Social TV

I first recognized the importance of texting when I realized it was the only way I could reach my teenage son. I discovered through a lot of trial and error that he couldn’t be bothered answering his cell phone, but that a text message would bring a rapid-fire response. I was also dismayed (I mean, enlightened) when his older sister gave him a congratulatory high five when he hit 3000 texts in a month.

Just last week a Boston daily newspaper ran a timely piece titled, “Mobile Madness Growing in Hub.” The article included a quote from a 17-year-old who admitted that she would be lost without her iPhone. Her favorite uses included transferring money into her bank account, looking up train schedules and using Google Maps for directions. She commented, “I once went for a day without it and it was the most painful day of my entire life.”

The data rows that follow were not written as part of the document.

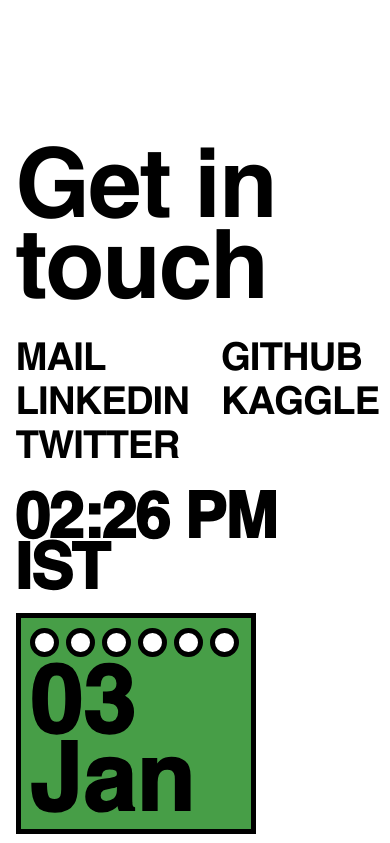
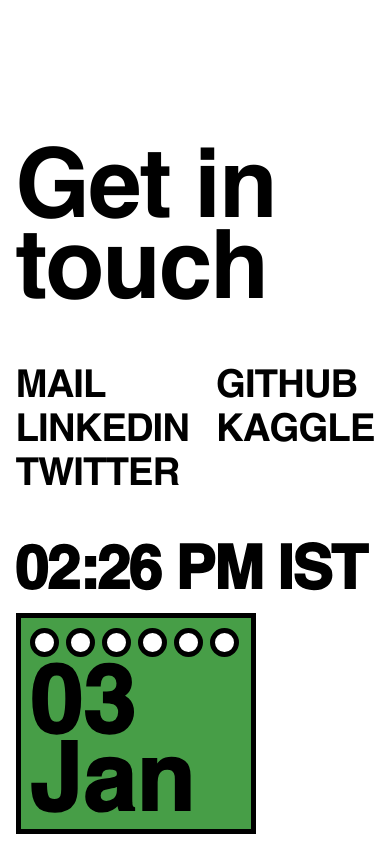
Before and after one commit to jaiminjariwala/jaiminjariwala, a React (Vite) app: page / in a window 390 px wide. Shown: the part 1588-2431 px from the top of the page. Built offline with nearby package versions, Linux system fonts and the light colour scheme.

Commit message:
updated contact.css

```diff
--- a/src/components/Contact/Contact.css
+++ b/src/components/Contact/Contact.css
@@ -168,7 +168,7 @@
   }
 
   .contact-links {
-    gap: 2rem;
+    gap: 1.7rem;
   }
 
   .contact-column {
@@ -181,7 +181,7 @@
   }
 
   .time {
-    font-size: clamp(4rem, 6vw, 4rem);
+    font-size: clamp(3.8rem, 6vw, 4rem);
   }
 }
 
@@ -204,6 +204,6 @@
   }
 
   .time {
-    font-size: clamp(3.5rem, 6vw, 4rem);
+    font-size: clamp(3.2rem, 6vw, 4rem);
   }
 }
```
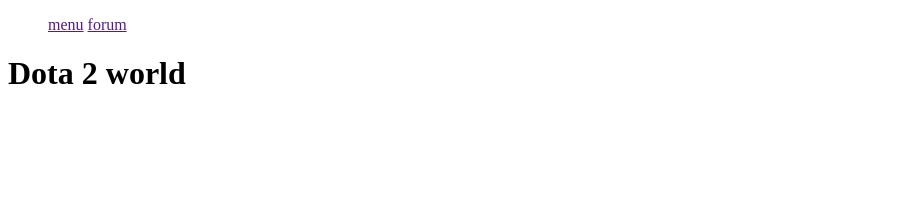
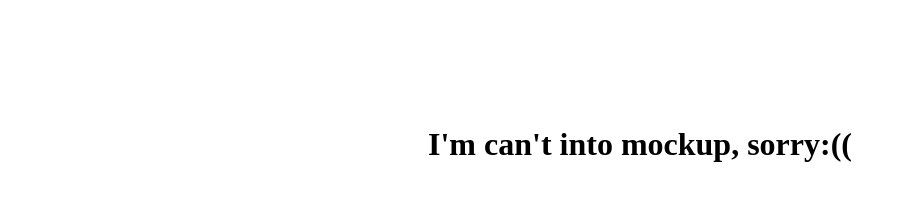
Before and after one commit to dota2-world/dota2-world.github.io, a plain HTML site: page index.html in a window 1280 px wide. Shown: the whole page, without its empty margins (0-906 px from the left). Drawn offline with nearby package versions, Linux system fonts and the light colour scheme.

Commit message:
do site, carrot11111

```diff
--- a/index.html
+++ b/index.html
@@ -8,7 +8,7 @@
 
 </head>
 <body>
-	<header>
+	<!--<header>
 		<ul class="menu">
 			<li>
 				<a href="">menu</a>
@@ -19,7 +19,8 @@
 			</li>
 		</ul>
 	</header>
-	<h1>Dota 2 world</h1>
+	<h1>Dota 2 world</h1>-->
+	<h1 style="margin: 10% auto; text-align: center">I'm can't into mockup, sorry:((</h1>
 	<script src="js/bootstrap.min.js"></script>
 </body>
 </html>
```
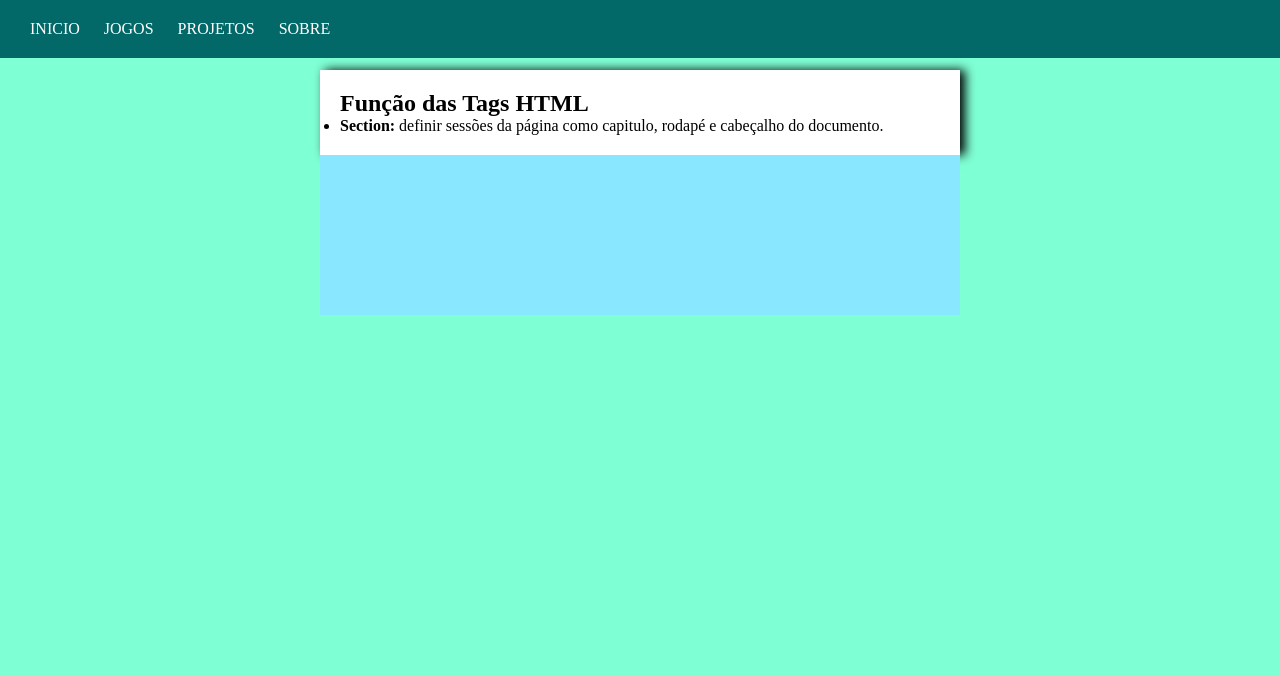
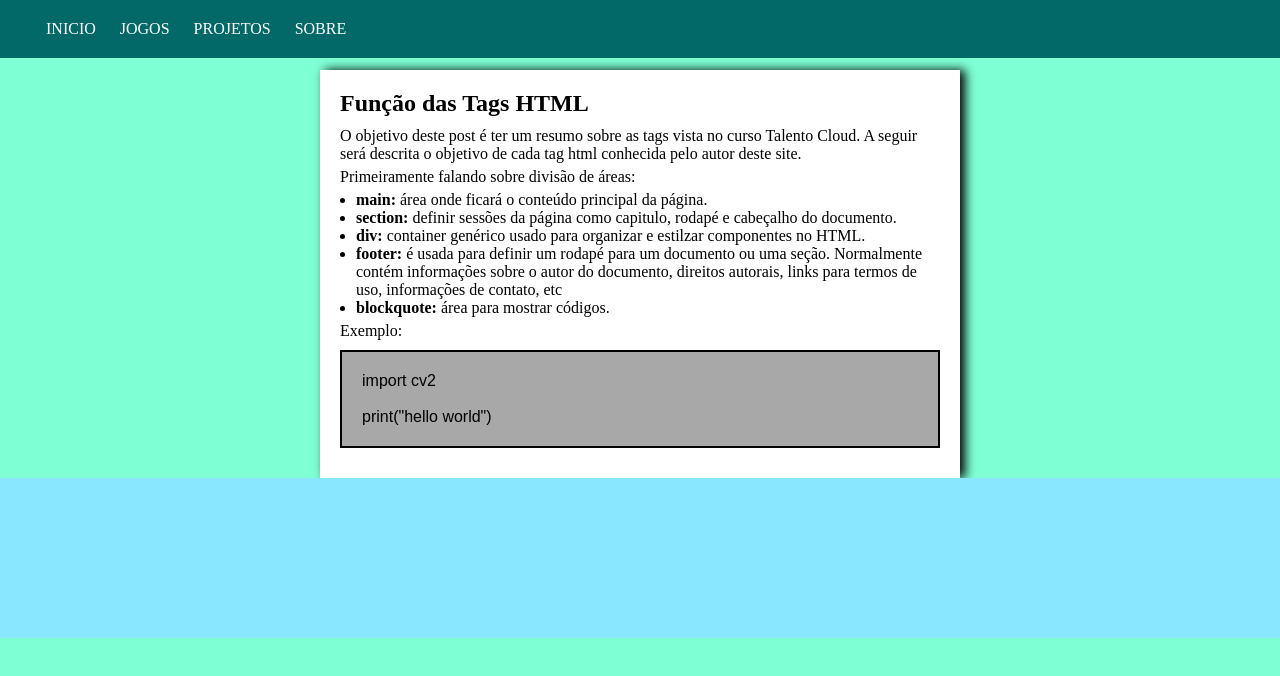
Before and after one commit to FranCosMonX/Brincando_com_css_html_js, a plain HTML site: page index.html in a window 1280 px wide. Drawn offline with Linux system fonts and the light colour scheme.

Commit message:
definindo alguns estilos para tags p, li ul e blockquote

```diff
--- a/global.css
+++ b/global.css
@@ -9,10 +9,12 @@
     --menubar-color-primary: rgb(3, 104, 104);
     --background-color-primary: aquamarine;
     --background-color-secondary: white;
+    --background-color-font-primary: white;
+    --background-color-font-secondary: rgba(98, 241, 194, 0.829);
+    --background-color-blockquote: rgb(168, 168, 168);
+    --font-color-blockquote: rgb(1, 68, 1);
     --button-color-primary: aqua;
     --button-color-secondary: rgb(3, 104, 104);
-    --background-color-font-primary: white;
-    --background-color-font-secondary: rgba(98, 241, 194, 0.829);
 }
 
 body {
@@ -27,6 +29,19 @@ body {
     align-items: center;
 
     background-color: var(--background-color-primary);
+}
+
+blockquote {
+    width: 100%;
+    padding: 20px;
+    height: min-content;
+    margin-top: 10px;
+    margin-bottom: 10px;
+
+    background-color: var(--background-color-blockquote);
+    border: 2px solid black;
+
+    font-family: sans-serif;
 }
 
 #conteudo {
@@ -52,3 +67,17 @@ button:hover {
     border: 0.1px solid var(--button-color-primary);
     transition: 500ms;
 }
+
+p {
+    margin-top: 5px;
+    margin-bottom: 5px;
+}
+
+h1 {
+    margin-bottom: 10px;
+}
+
+ul,
+ol {
+    margin-left: 1em;
+}
--- a/index.html
+++ b/index.html
@@ -24,14 +24,30 @@
     <main>
         <section id="conteudo">
             <h1>Função das Tags HTML</h1>
+            <p>
+                O objetivo deste post é ter um resumo sobre as tags vista no curso Talento Cloud.
+                A seguir será descrita o objetivo de cada tag html conhecida pelo autor deste site.
+            </p>
+            <p>Primeiramente falando sobre divisão de áreas:</p>
             <ul>
-                <li><b>Section:</b> definir sessões da página como capitulo, rodapé e cabeçalho do documento.</li>
+                <li><b>main:</b> área onde ficará o conteúdo principal da página.</li>
+                <li><b>section:</b> definir sessões da página como capitulo, rodapé e cabeçalho do documento.</li>
+                <li><b>div:</b> container genérico usado para organizar e estilzar componentes no HTML.</li>
+                <li><b>footer:</b> é usada para definir um rodapé para um documento ou uma seção. Normalmente
+                    contém informações sobre o autor do documento, direitos autorais,
+                    links para termos de uso, informações de contato, etc</li>
+                <li><b>blockquote:</b> área para mostrar códigos.</li>
             </ul>
+            <p>Exemplo:</p>
+            <blockquote>
+                import cv2 <br><br>
+                print("hello world")
+            </blockquote>
         </section>
-        <footer style="background-color: rgb(137, 231, 255); width: 50vw; height: 20vh;">
+    </main>
+    <footer style="background-color: rgb(137, 231, 255); width: 100vw; height: 20vh; position: flex;">
 
-        </footer>
-    </main>
+    </footer>
 </body>
 
 </html>
--- a/styles/menu.css
+++ b/styles/menu.css
@@ -6,7 +6,6 @@ body {
     background-color: var(--menubar-color-primary);
     width: 100vw;
     padding: 20px;
-    margin-bottom: 20px;
     position: fixed;
     left: 0;
     top: 0;
```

When my teenage son sits down to relax in front of the TV he is surrounded by technology: TV, laptop and cell phone. He’s watching, updating social media accounts and texting at the same time. He’s not alone. According to Nielsen, 57% of viewers are browsing the web while watching TV. Welcome the new and improved TV experience.


At it’s root, the experience refers to the integration of the web and other emerging technologies into the television experience and how this integration has helped to further personalize and socialize the medium.. For example TiVo has integrated web content and user control into their products (and vice versa) while social media platforms like MySpace have added TV streams to their sites.

With these trends in mind, if I were a TV executive now, I would take note to avoid being left on the sidelines. The future is clear for TV, mobile, the internet and all technologies: convergence. No more desk tops, mousses or dedicated pieces of technology. Users will continue to expect immediate information that, powered by connectivity, eventually becomes ubiquitous. As our real world and virtual worlds continue to meld, our social connections will expand further. Over time, the interests and social interactions that we consider our own, are destined to become part of a shared history.

Sage Peterson